As the dance commences, Needy searches for Chip. Little does she know that he is outside with Jennifer right now. Jennifer convinces Chip that Needy was cheating on him so that he will succumb to her flirtations. Once they start making out, she says “Say I’m better than Needy.” The jealousy and insecurity of her friendship with Needy are apparent, especially when she is hungry. She manages to lead him to the abandoned pool house as we see Needy rushing to find them. Jennifer sits at the poolside with Chip and says, “I feel empty.”

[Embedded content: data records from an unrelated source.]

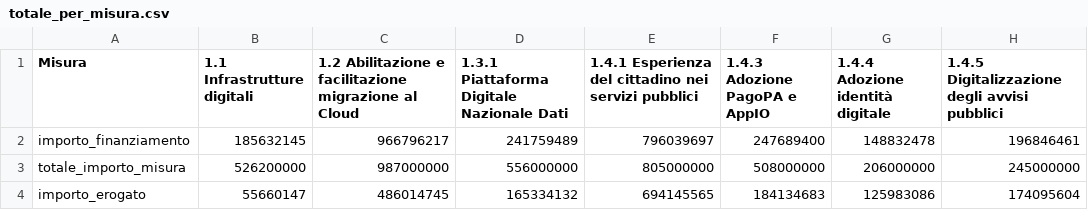
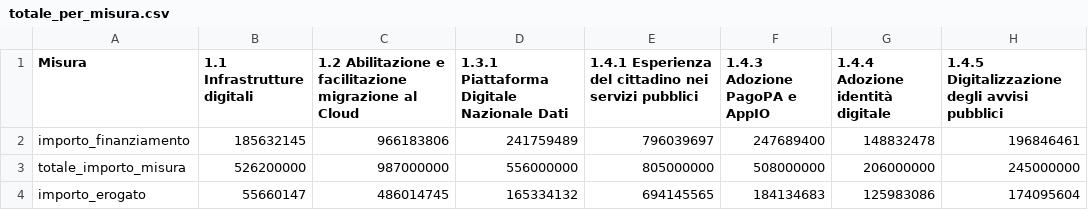
Before and after one commit to teamdigitale/padigitale2026-opendata, a CSV file: data/KPI/totale_per_misura.csv, drawn as a sheet.

```diff
--- a/data/KPI/totale_per_misura.csv
+++ b/data/KPI/totale_per_misura.csv
@@ -1,3 +1,3 @@
 Misura,1.1 Infrastrutture digitali,1.2 Abilitazione e facilitazione migrazione al Cloud,1.3.1 Piattaforma Digitale Nazionale Dati,1.4.1 Esperienza del cittadino nei servizi pubblici,1.4.3 Adozione PagoPA e AppIO,1.4.4 Adozione identità digitale,1.4.5 Digitalizzazione degli avvisi pubblici
-importo_finanziamento,185632145,966796217,241759489,796039697,247689400,148832478,196846461
+importo_finanziamento,185632145,966183806,241759489,796039697,247689400,148832478,196846461
 totale_importo_misura,526200000,987000000,556000000,805000000,508000000,206000000,245000000
```
Also changed, not shown: data/KPI/andamento_progetti.csv, data/KPI/importi_per_comune.csv, 7 other files.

When Needy gets to the pool house, she finds Jennifer already feeding on Chip. As Needy tries to fight to save Chip, the two best friends have the fight that has been building up between them the entire film. Their jabs at one another are honest and they each know how to piss the other one off. Jennifer kills Chip then runs off. Later, when Needy goes to Jennifer’s house for a final confrontation, we are met with tragedy. As the two fight on Jennifer’s bed, Needy pulls out a boxcutter. Jennifer pushes them up into the air as they continue to struggle. The climactic moment is when Needy rips off Jennifer’s ‘BFF’ necklace. In slow motion, the necklace falls to the ground. The girls begin to fall and we see Jennifer, the expression on her face appearing to be human and full of betrayal. As they both land back on the bed, Needy stabs Jennifer directly in the heart. Though dramatized, the fight between them is truly relatable to what a fight with your best friend feels like: The end of the world.

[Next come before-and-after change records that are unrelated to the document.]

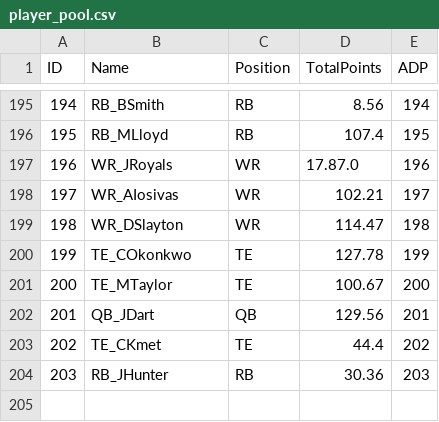
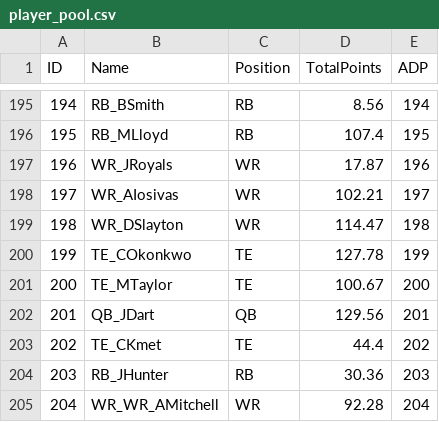
Before and after one commit to Colin-Hanley1/FantasyFootball-Genetics, a CSV file: player_pool.csv, drawn as a sheet; only a part is shown, gaps mark what is left out.

Commit message:
fixed issue with falling players

```diff
--- a/player_pool.csv
+++ b/player_pool.csv
@@ -196,3 +196,3 @@ ID,Name,Position,TotalPoints,ADP
 195,RB_MLloyd,RB,107.4,195
-196,WR_JRoyals,WR,17.87.0,196
+196,WR_JRoyals,WR,17.87,196
 197,WR_AIosivas,WR,102.21,197
@@ -204 +204,2 @@ ID,Name,Position,TotalPoints,ADP
 203,RB_JHunter,RB,30.36,203
+204,WR_WR_AMitchell,WR,92.28,204
```
Also changed, not shown: 2 other files.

And so we come full circle. Needy is in a mental hospital explaining her story to the audience. Chip is dead and so is Jennifer. No one wins. For a movie that, up until this point, has been such a fun watch, the ending seems like it is going to leave us in heartbreak. Except Needy now possesses some of Jennifer’s abilities and is able to escape. In a victorious ending, we see Needy exact revenge on the ones who stole her best friend from her. The credits roll with a bloody array of images as evidence of Needy violently killing Low Shoulder. Revenge has been achieved.

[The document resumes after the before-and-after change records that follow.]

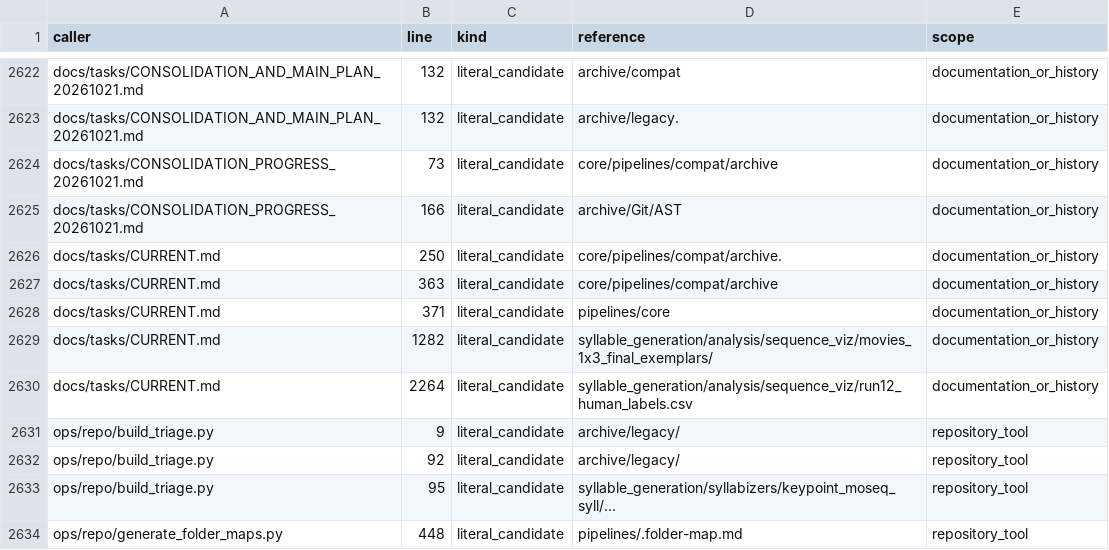
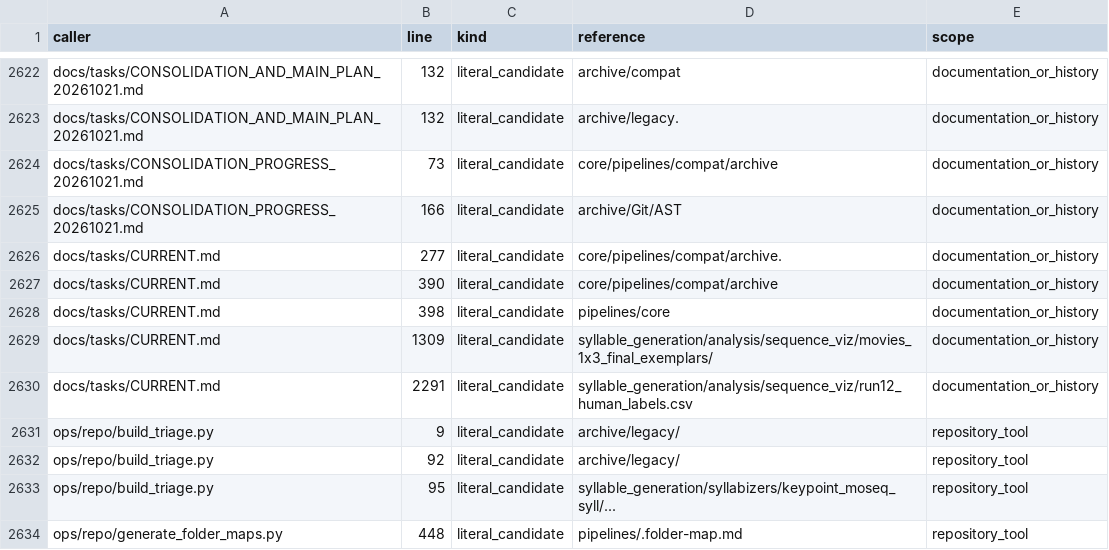
Before and after one commit to sebeliassen/FiberphotometryCode, a TSV file: registry/LEGACY_CONSUMERS_20261021.tsv, drawn as a sheet; only a part is shown, gaps mark what is left out.

```diff
--- a/registry/LEGACY_CONSUMERS_20261021.tsv
+++ b/registry/LEGACY_CONSUMERS_20261021.tsv
@@ -2625,7 +2625,7 @@ docs/tasks/CONSOLIDATION_PROGRESS_20261021.md	73	literal_candidate	core/pipeline
 docs/tasks/CONSOLIDATION_PROGRESS_20261021.md	166	literal_candidate	archive/Git/AST	documentation_or_history
-docs/tasks/CURRENT.md	250	literal_candidate	core/pipelines/compat/archive.	documentation_or_history
-docs/tasks/CURRENT.md	363	literal_candidate	core/pipelines/compat/archive	documentation_or_history
-docs/tasks/CURRENT.md	371	literal_candidate	pipelines/core	documentation_or_history
-docs/tasks/CURRENT.md	1282	literal_candidate	syllable_generation/analysis/sequence_viz/movies_1x3_final_exemplars/	documentation_or_history
-docs/tasks/CURRENT.md	2264	literal_candidate	syllable_generation/analysis/sequence_viz/run12_human_labels.csv	documentation_or_history
+docs/tasks/CURRENT.md	277	literal_candidate	core/pipelines/compat/archive.	documentation_or_history
+docs/tasks/CURRENT.md	390	literal_candidate	core/pipelines/compat/archive	documentation_or_history
+docs/tasks/CURRENT.md	398	literal_candidate	pipelines/core	documentation_or_history
+docs/tasks/CURRENT.md	1309	literal_candidate	syllable_generation/analysis/sequence_viz/movies_1x3_final_exemplars/	documentation_or_history
+docs/tasks/CURRENT.md	2291	literal_candidate	syllable_generation/analysis/sequence_viz/run12_human_labels.csv	documentation_or_history
 ops/repo/build_triage.py	9	literal_candidate	archive/legacy/	repository_tool
```
Also changed, not shown: 8 other files.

The true happy ending is the fact that this film is now getting the praise it deserves. Appearing as another campy horror film featuring hot girls and bloody murders, it gives an audience so much more to look at, especially a female audience. From the experience this film offers, we received iconic lines such as “I am a god” and “She’s just hovering, it’s not that impressive.” It also gifted us with an empowering villain that we can laugh and sympathize with. The film balances humor and tragedy on such a fine line that it seems impossible to recreate. Ten years ago, the world wasn’t ready for a film like this. Today, it is embracing it with wide and remorseful arms. Karyn Kusama and Diablo Cody’s film is finally understood for what it was meant to be, and it deserves its title as a cult classic.
To help us continue to create content, please consider supporting us on Ko-Fi.